__WHAT TO WORK ON__. What lines below include the string "chochain"? Pick them out and copy them.

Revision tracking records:

○ ○ ○ ○ ○

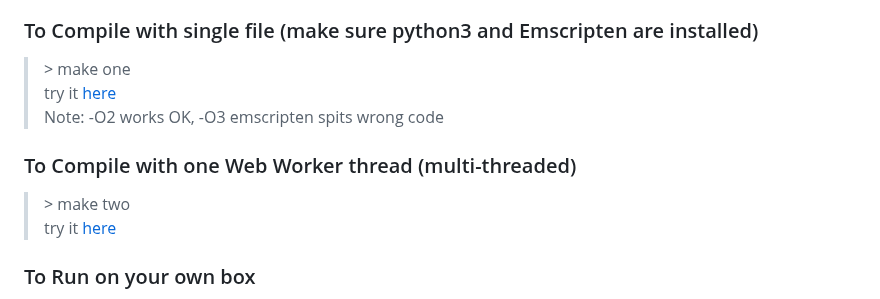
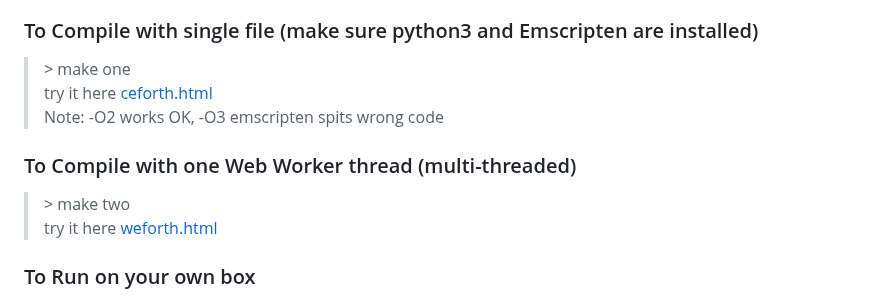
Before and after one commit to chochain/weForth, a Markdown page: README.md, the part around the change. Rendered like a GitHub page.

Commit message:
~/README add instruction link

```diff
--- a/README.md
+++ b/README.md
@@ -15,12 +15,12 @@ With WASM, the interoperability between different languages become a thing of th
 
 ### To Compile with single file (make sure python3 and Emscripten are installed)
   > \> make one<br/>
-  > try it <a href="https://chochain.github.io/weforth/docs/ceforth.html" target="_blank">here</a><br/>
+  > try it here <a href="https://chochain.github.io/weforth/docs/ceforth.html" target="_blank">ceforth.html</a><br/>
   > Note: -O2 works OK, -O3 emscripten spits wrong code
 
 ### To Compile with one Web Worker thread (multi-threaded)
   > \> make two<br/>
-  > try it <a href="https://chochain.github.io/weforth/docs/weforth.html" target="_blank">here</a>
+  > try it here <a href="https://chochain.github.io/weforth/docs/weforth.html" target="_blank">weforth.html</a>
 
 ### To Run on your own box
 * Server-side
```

○ ○ ○ ○ ○

__WRITTEN REPLY__.
Before and after one commit to chochain/weForth, a Markdown page: README.md, the part around the change. Rendered like a GitHub page.
-  > try it <a href="https://chochain.github.io/weforth/docs/ceforth.html" target="_blank">here</a><br/>
+  > try it here <a href="https://chochain.github.io/weforth/docs/ceforth.html" target="_blank">ceforth.html</a><br/>
-  > try it <a href="https://chochain.github.io/weforth/docs/weforth.html" target="_blank">here</a>
+  > try it here <a href="https://chochain.github.io/weforth/docs/weforth.html" target="_blank">weforth.html</a>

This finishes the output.